Segment Open

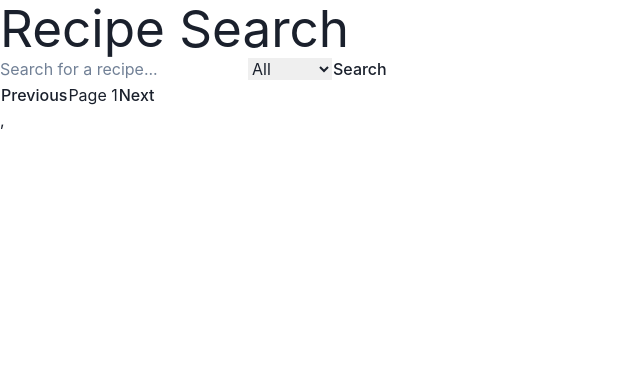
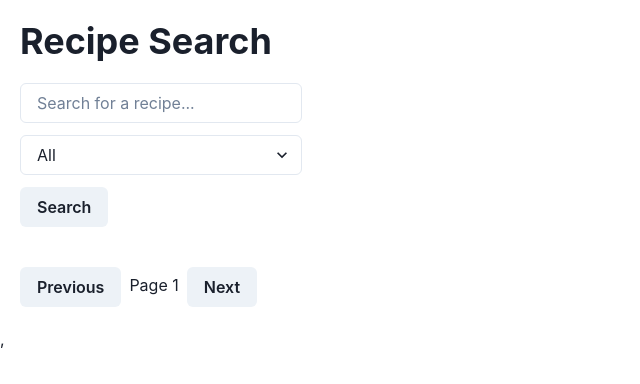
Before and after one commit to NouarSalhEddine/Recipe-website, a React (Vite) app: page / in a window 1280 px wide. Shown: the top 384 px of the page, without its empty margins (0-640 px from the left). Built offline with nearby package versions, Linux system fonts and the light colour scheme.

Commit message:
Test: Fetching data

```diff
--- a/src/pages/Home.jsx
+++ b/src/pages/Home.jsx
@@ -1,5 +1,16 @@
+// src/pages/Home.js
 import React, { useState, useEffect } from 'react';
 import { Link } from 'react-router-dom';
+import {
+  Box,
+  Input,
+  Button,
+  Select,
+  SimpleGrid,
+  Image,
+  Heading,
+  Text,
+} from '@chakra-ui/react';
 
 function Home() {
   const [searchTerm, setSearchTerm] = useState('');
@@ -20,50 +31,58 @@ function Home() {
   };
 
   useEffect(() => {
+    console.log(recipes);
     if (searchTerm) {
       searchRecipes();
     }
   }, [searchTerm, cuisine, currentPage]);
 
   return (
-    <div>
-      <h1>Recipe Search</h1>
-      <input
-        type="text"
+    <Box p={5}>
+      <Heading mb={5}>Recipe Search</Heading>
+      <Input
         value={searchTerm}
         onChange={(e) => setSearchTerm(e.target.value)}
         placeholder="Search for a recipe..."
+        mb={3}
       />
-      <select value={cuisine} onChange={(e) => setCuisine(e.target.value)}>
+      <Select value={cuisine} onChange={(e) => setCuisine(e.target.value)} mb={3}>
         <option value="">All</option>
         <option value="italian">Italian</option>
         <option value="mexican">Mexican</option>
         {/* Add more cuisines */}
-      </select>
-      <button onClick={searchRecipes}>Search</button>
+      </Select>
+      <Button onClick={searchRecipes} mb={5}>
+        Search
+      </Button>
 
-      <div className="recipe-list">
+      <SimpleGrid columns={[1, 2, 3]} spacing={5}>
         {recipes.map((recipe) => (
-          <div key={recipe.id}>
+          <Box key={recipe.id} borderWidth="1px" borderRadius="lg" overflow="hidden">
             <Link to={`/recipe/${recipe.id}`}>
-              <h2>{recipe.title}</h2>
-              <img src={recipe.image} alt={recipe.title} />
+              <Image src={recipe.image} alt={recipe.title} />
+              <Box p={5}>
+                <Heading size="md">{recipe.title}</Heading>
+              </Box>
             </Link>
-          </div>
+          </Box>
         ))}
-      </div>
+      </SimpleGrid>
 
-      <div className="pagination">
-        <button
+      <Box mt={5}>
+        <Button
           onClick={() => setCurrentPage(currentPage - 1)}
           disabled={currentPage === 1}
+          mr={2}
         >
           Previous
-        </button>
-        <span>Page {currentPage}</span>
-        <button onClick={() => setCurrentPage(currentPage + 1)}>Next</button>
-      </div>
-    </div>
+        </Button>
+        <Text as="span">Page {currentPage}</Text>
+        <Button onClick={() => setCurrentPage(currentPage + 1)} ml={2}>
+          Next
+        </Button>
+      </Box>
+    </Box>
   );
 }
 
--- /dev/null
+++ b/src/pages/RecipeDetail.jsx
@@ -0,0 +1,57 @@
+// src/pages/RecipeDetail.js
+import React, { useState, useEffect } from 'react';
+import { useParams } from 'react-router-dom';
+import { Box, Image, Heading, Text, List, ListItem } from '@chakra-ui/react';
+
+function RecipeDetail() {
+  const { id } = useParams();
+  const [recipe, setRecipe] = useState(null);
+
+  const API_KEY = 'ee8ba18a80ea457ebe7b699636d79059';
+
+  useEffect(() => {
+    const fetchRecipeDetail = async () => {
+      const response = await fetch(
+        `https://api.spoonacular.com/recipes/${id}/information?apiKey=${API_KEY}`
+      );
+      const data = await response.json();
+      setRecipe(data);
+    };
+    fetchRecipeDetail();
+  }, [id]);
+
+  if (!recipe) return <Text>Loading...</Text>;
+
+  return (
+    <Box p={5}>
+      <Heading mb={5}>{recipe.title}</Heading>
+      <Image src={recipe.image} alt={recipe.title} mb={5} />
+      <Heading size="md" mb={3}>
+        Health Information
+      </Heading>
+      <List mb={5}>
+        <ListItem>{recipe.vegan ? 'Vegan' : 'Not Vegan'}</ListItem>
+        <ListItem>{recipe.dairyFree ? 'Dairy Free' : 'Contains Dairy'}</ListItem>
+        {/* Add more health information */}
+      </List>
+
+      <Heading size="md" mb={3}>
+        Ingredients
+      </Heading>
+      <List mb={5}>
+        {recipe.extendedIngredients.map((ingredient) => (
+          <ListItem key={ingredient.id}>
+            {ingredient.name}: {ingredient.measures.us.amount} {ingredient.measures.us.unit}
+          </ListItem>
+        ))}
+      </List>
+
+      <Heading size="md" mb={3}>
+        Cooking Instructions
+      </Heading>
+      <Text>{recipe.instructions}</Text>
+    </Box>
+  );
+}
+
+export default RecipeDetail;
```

Segment Closed

Leave the pictures out and write out every entry exactly as given.

Before and after one commit to NouarSalhEddine/Recipe-website, a React (Vite) app: page / in a window 1280 px wide. Shown: the top 384 px of the page, without its empty margins (0-640 px from the left). Built offline with nearby package versions, Linux system fonts and the light colour scheme.

Commit message:
Test: Fetching data

```diff
--- a/src/pages/Home.jsx
+++ b/src/pages/Home.jsx
@@ -1,5 +1,16 @@
+// src/pages/Home.js
 import React, { useState, useEffect } from 'react';
 import { Link } from 'react-router-dom';
+import {
+  Box,
+  Input,
+  Button,
+  Select,
+  SimpleGrid,
+  Image,
+  Heading,
+  Text,
+} from '@chakra-ui/react';
 
 function Home() {
   const [searchTerm, setSearchTerm] = useState('');
@@ -20,50 +31,58 @@ function Home() {
   };
 
   useEffect(() => {
+    console.log(recipes);
     if (searchTerm) {
       searchRecipes();
     }
   }, [searchTerm, cuisine, currentPage]);
 
   return (
-    <div>
-      <h1>Recipe Search</h1>
-      <input
-        type="text"
+    <Box p={5}>
+      <Heading mb={5}>Recipe Search</Heading>
+      <Input
         value={searchTerm}
         onChange={(e) => setSearchTerm(e.target.value)}
         placeholder="Search for a recipe..."
+        mb={3}
       />
-      <select value={cuisine} onChange={(e) => setCuisine(e.target.value)}>
+      <Select value={cuisine} onChange={(e) => setCuisine(e.target.value)} mb={3}>
         <option value="">All</option>
         <option value="italian">Italian</option>
         <option value="mexican">Mexican</option>
         {/* Add more cuisines */}
-      </select>
-      <button onClick={searchRecipes}>Search</button>
+      </Select>
+      <Button onClick={searchRecipes} mb={5}>
+        Search
+      </Button>
 
-      <div className="recipe-list">
+      <SimpleGrid columns={[1, 2, 3]} spacing={5}>
         {recipes.map((recipe) => (
-          <div key={recipe.id}>
+          <Box key={recipe.id} borderWidth="1px" borderRadius="lg" overflow="hidden">
             <Link to={`/recipe/${recipe.id}`}>
-              <h2>{recipe.title}</h2>
-              <img src={recipe.image} alt={recipe.title} />
+              <Image src={recipe.image} alt={recipe.title} />
+              <Box p={5}>
+                <Heading size="md">{recipe.title}</Heading>
+              </Box>
             </Link>
-          </div>
+          </Box>
         ))}
-      </div>
+      </SimpleGrid>
 
-      <div className="pagination">
-        <button
+      <Box mt={5}>
+        <Button
           onClick={() => setCurrentPage(currentPage - 1)}
           disabled={currentPage === 1}
+          mr={2}
         >
           Previous
-        </button>
-        <span>Page {currentPage}</span>
-        <button onClick={() => setCurrentPage(currentPage + 1)}>Next</button>
-      </div>
-    </div>
+        </Button>
+        <Text as="span">Page {currentPage}</Text>
+        <Button onClick={() => setCurrentPage(currentPage + 1)} ml={2}>
+          Next
+        </Button>
+      </Box>
+    </Box>
   );
 }
 
--- /dev/null
+++ b/src/pages/RecipeDetail.jsx
@@ -0,0 +1,57 @@
+// src/pages/RecipeDetail.js
+import React, { useState, useEffect } from 'react';
+import { useParams } from 'react-router-dom';
+import { Box, Image, Heading, Text, List, ListItem } from '@chakra-ui/react';
+
+function RecipeDetail() {
+  const { id } = useParams();
+  const [recipe, setRecipe] = useState(null);
+
+  const API_KEY = 'ee8ba18a80ea457ebe7b699636d79059';
+
+  useEffect(() => {
+    const fetchRecipeDetail = async () => {
+      const response = await fetch(
+        `https://api.spoonacular.com/recipes/${id}/information?apiKey=${API_KEY}`
+      );
+      const data = await response.json();
+      setRecipe(data);
+    };
+    fetchRecipeDetail();
+  }, [id]);
+
+  if (!recipe) return <Text>Loading...</Text>;
+
+  return (
+    <Box p={5}>
+      <Heading mb={5}>{recipe.title}</Heading>
+      <Image src={recipe.image} alt={recipe.title} mb={5} />
+      <Heading size="md" mb={3}>
+        Health Information
+      </Heading>
+      <List mb={5}>
+        <ListItem>{recipe.vegan ? 'Vegan' : 'Not Vegan'}</ListItem>
+        <ListItem>{recipe.dairyFree ? 'Dairy Free' : 'Contains Dairy'}</ListItem>
+        {/* Add more health information */}
+      </List>
+
+      <Heading size="md" mb={3}>
+        Ingredients
+      </Heading>
+      <List mb={5}>
+        {recipe.extendedIngredients.map((ingredient) => (
+          <ListItem key={ingredient.id}>
+            {ingredient.name}: {ingredient.measures.us.amount} {ingredient.measures.us.unit}
+          </ListItem>
+        ))}
+      </List>
+
+      <Heading size="md" mb={3}>
+        Cooking Instructions
+      </Heading>
+      <Text>{recipe.instructions}</Text>
+    </Box>
+  );
+}
+
+export default RecipeDetail;
```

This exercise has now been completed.